Step right up as host Michael McKean juggles carnival classics with stories that will amaze and astound. His big top tales include whether cotton candy is at the root of a cavity conspiracy, if popcorn kernels saved the silver screen and if saltwater taffy pulled itself into the middle of a giant legal war.
Michael McKean takes a trip around the food globe to find out where some of the most popular international dishes were really born. French fries are fried, but are they really French? Pizza and Italy go together like cheese and pepperoni, but can the Italians really claim pizza as their own? And no Chinese meal is complete until you crack open that fortune cookie, but was this crunchy treat really invented in China? We get to the bottom of some shocking food origin stories and uncover the hidden identities of our beloved foreign favourites.
Michael McKean indulges in the best part of every meal: dessert. From cake to pie to banana splits, these favourite desserts are baked with rich stories that have shaped America in extraordinary ways. Travel back in time to find out how cake gave rise to democracy in America, and discover the sweet truth about why ice cream topped with syrup is called a sundae.
Emmett will do anything to get to a local hot dog eating contest, even if it means disobeying Paige and tunnelling through the basement wall to freedom. Adam and Bentley stumble upon a mysterious stash of chocolate covered raisins.
Heather travels to Pine Creek, a pioneering outback town in the Northern Territory. On the fringes of Kakadu National Park, Pine Creek has long been a boom-or-bust mining area, but the town now finds itself at a crossroads.
Opened in 2004, the Millau Viaduct in Southern France is the tallest bridge in the world. At 343 metres it is almost a third taller than any other. With the roadway above the clouds, many believe it to also be most beautiful.
The story of Pocahontas has been passed down through the centuries. Her relationship with John Smith has been characterised as a romance that united two cultures and created lasting peace. However, the life of this American Indian princess was anything but a fairytale.
Pocahontas: Beyond the Myth looks beyond the fiction and reveals the real story of Pocahontas, a tale of kidnapping, conflict, starvation, ocean journeys, and the future of an entire civilisation. Using expert interviews with authors, historians, curators and the current chief of the Pamunkey tribe (Pocahontas’ actual tribe), archival images and historical recreations, this program explores Pocahontas’ long lasting fame.
Host Michael McKean cranks up the heat on food myths, discovering who invented chilli, if hot wings bond people closer together and if 'spicy' is just in our heads. Grab the oven mitts and plenty of ice water to find out if there's truth in these five-alarm facts.

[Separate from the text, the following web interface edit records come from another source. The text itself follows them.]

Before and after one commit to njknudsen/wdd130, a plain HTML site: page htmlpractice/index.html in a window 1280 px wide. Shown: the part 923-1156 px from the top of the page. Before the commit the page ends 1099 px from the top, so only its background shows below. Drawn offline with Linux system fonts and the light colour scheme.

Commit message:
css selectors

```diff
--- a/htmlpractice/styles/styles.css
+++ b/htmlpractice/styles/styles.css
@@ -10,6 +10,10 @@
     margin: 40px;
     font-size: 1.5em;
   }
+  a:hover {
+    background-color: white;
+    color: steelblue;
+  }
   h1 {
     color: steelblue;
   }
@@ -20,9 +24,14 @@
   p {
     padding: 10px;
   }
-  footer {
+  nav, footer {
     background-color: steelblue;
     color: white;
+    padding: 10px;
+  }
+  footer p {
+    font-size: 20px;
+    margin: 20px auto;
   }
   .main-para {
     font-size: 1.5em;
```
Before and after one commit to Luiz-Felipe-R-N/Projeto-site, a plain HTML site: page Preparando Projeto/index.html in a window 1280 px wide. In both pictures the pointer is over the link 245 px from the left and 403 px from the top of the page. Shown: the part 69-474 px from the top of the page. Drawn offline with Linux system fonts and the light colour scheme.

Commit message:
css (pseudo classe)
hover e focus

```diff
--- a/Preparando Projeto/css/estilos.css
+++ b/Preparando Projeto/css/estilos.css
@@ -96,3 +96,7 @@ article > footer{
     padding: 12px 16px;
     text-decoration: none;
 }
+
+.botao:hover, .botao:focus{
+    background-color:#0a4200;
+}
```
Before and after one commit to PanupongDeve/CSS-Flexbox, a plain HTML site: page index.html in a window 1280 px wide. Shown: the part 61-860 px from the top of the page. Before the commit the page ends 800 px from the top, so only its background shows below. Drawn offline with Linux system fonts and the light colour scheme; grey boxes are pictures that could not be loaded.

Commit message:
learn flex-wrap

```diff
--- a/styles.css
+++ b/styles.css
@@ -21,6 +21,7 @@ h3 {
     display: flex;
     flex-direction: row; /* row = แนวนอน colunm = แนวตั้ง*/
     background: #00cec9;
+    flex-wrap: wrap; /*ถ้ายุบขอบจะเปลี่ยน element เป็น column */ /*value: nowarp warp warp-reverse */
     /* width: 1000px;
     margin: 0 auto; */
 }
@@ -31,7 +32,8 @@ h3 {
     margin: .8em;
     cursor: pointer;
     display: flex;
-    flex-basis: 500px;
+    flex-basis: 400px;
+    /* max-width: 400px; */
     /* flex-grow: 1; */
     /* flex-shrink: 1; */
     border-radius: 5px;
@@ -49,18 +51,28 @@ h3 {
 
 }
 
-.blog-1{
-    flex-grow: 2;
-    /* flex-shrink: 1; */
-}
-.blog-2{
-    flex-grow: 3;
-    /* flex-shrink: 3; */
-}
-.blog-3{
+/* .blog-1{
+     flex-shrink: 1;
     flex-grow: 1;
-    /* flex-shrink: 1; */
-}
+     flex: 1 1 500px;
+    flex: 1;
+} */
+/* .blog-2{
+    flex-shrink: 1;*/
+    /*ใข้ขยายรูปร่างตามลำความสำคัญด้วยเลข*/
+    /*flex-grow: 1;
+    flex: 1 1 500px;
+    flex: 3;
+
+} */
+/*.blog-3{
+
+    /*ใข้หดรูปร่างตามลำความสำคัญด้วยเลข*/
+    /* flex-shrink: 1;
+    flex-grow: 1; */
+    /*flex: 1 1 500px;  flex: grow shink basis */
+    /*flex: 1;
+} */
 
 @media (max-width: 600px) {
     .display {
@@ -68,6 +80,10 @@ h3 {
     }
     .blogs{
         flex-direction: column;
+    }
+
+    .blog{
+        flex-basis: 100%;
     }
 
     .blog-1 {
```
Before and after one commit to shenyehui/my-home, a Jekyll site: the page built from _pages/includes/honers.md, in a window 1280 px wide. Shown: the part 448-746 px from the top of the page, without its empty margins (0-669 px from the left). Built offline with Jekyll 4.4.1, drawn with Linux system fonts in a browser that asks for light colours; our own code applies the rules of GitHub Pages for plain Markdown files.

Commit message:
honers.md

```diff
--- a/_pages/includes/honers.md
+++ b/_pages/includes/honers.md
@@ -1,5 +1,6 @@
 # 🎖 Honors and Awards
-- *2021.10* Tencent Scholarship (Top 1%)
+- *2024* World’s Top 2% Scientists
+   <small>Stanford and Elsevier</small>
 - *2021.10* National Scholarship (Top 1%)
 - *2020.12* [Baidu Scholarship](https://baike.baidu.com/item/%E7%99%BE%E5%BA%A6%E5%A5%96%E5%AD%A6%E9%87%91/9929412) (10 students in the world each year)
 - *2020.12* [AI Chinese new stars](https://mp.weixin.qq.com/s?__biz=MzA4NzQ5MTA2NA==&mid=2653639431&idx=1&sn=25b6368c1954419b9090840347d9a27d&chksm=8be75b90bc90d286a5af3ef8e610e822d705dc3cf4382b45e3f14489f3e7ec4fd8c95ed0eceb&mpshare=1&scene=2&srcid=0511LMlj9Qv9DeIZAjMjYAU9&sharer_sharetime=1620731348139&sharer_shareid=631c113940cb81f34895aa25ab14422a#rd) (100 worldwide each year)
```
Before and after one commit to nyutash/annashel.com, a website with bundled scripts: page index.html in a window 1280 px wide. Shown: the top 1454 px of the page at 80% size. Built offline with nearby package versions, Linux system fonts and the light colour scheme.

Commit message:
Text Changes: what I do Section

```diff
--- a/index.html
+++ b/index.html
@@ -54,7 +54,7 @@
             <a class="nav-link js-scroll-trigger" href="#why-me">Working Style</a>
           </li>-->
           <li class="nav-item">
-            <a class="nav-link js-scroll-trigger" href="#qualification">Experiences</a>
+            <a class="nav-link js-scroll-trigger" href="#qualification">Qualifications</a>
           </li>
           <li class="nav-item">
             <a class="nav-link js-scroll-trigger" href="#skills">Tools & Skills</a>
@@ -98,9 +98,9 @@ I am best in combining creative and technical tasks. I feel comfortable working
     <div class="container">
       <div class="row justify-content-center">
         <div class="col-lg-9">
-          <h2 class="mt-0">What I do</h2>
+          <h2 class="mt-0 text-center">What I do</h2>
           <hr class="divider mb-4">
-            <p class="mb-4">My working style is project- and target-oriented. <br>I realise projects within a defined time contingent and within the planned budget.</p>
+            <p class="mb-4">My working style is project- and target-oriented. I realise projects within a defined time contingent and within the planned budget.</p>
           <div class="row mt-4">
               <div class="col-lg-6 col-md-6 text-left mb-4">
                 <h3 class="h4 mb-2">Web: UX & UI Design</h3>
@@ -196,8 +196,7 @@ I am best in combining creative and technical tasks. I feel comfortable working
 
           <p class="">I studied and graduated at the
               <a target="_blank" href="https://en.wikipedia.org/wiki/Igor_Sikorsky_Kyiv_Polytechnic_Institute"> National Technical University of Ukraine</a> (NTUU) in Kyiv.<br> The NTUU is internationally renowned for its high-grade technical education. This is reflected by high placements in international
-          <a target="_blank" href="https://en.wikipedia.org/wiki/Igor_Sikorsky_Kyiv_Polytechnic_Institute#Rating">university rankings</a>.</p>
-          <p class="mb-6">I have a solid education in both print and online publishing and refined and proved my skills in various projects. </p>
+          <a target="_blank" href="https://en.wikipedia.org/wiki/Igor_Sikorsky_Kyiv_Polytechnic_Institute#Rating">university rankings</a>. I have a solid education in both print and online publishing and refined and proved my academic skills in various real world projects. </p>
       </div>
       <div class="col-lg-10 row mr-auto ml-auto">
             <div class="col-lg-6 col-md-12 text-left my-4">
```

Digs are suggested by a member of the viewing public who knows of an unsolved archaeological mystery. The team then uncovers as much as they can about the archaeology and history of the site in three days.
Five expert adventurers are sent in to the hottest place on Earth, the volcanic Danakil region of Africa, where temperatures can reach 60*C. Yet somehow people live here: the Afar, a legendary warrior tribe, who rely on their camels and goats for survival.